Source: International Herald Tribune
The bright cafeteria of Saint Mauront Catholic school is conspicuously quiet: It is Ramadan and 80 percent of the students are Muslim. When the lunch bell rings, girls and boys stream out past the crucifixes and the large wooden cross in the corridor, heading for Muslim midday prayer.
"There is respect for our religion here," said Nadia Oualane, 14, her hair covered by a black headscarf.
"In the public school," she added, gesturing at nearby buildings, "I would not be allowed to wear a veil." Oualane, of Algerian descent, wants to be the first in her family to go to a university.
France has only four Muslim schools. So the 8,847 Roman Catholic schools have become a refuge for Muslims seeking what an overburdened, secularist public sector often lacks: spirituality, an environment in which good manners count alongside mathematics and higher academic standards.
There are no national statistics, but Muslim and Catholic educators estimate that Muslim students now form more than 10 percent of the two million students in Catholic schools.
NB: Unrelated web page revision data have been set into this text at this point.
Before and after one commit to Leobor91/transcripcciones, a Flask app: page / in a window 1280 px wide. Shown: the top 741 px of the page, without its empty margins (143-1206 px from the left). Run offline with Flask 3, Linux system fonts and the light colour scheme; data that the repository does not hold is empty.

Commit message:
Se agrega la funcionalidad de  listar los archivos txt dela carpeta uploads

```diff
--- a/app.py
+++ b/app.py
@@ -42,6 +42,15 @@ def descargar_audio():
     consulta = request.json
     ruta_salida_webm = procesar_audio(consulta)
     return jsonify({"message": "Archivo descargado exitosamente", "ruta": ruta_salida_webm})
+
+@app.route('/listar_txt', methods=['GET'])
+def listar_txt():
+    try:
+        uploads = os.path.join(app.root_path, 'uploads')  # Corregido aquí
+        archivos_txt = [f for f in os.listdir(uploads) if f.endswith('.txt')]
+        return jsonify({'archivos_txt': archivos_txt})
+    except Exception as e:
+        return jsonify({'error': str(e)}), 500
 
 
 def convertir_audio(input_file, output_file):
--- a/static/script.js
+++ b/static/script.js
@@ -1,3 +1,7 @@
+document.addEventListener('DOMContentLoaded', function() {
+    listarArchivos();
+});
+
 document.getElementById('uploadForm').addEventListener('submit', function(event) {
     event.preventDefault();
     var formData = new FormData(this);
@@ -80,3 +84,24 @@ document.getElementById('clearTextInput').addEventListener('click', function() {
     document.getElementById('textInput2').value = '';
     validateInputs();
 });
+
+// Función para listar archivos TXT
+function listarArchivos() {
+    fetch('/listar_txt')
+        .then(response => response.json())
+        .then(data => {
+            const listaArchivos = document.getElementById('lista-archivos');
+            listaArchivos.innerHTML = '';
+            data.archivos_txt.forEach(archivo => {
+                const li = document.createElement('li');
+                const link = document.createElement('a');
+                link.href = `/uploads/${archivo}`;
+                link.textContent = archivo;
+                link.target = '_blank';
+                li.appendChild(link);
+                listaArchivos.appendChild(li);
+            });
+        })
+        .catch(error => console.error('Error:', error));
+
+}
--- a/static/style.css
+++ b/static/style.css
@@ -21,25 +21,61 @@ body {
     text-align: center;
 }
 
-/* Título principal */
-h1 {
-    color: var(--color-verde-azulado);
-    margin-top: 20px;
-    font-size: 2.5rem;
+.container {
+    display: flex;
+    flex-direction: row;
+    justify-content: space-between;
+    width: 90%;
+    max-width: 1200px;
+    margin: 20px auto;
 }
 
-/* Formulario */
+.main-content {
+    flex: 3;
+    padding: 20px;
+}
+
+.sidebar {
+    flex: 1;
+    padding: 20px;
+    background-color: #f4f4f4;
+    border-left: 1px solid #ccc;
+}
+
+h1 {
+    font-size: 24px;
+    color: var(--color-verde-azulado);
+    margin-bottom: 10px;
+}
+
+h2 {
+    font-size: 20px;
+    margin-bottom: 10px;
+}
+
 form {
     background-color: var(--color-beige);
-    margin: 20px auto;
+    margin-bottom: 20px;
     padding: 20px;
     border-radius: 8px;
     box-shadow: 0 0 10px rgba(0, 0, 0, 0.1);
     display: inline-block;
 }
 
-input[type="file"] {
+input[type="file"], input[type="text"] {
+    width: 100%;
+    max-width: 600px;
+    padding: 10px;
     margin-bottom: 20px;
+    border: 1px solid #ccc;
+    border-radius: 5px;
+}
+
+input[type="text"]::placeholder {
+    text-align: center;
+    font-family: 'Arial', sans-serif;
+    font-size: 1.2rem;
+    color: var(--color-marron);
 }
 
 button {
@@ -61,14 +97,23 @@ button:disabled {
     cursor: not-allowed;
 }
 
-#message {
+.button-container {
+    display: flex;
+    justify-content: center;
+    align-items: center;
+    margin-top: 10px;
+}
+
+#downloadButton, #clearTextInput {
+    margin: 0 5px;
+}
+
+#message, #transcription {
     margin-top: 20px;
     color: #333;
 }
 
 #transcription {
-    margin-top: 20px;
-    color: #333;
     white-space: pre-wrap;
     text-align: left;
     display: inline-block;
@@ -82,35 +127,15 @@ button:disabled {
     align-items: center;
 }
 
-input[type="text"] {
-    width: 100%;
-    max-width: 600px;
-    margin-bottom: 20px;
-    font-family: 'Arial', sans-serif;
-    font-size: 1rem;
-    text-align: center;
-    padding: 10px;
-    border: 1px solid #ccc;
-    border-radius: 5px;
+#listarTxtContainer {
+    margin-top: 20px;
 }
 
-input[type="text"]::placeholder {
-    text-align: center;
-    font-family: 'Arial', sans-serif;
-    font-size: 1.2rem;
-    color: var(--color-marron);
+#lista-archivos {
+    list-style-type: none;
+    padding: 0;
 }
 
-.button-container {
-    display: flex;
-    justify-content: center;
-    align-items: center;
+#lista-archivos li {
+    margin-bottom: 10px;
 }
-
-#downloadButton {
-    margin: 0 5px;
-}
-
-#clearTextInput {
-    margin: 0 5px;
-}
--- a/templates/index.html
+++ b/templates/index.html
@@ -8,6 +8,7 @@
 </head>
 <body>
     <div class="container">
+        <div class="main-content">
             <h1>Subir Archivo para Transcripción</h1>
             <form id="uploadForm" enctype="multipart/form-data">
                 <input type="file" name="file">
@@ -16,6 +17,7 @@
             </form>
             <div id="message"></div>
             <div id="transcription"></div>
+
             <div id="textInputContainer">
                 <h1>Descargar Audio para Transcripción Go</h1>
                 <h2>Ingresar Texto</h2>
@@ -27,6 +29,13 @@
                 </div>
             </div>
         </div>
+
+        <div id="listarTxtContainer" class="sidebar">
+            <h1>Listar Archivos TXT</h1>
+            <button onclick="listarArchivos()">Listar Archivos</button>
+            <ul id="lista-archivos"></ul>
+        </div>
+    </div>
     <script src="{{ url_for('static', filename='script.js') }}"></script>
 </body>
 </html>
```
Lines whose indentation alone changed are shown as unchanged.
In ethnically mixed neighborhoods in Marseille and the industrial north, the share can be more than half.
The quiet migration to fee-paying Catholic schools highlights how hard it has become for state schools, long France's tool for integration, to keep their promise of equal opportunity - irrespective of color, creed or zip code.
Traditionally, the republican school, born of the French Revolution, was the breeding ground for citizens. The shift from these schools is another indication of the challenge facing the strict form of secularism known as "laÃ¯citÃ©."
After centuries of religious wars and squabbles between the nascent republic and a meddlesome clergy, a 1905 law granted religious freedom in predominantly Roman Catholic France but also withdrew financial support and formal recognition from all faiths. Religious education and symbols were banned from public schools.
As France has become home to five million Muslims, Western Europe's largest such community, new fault lines have emerged. In 2004, a ban on the headscarf in state schools prompted an outcry and a debate about loosening interpretations of the 1905 law.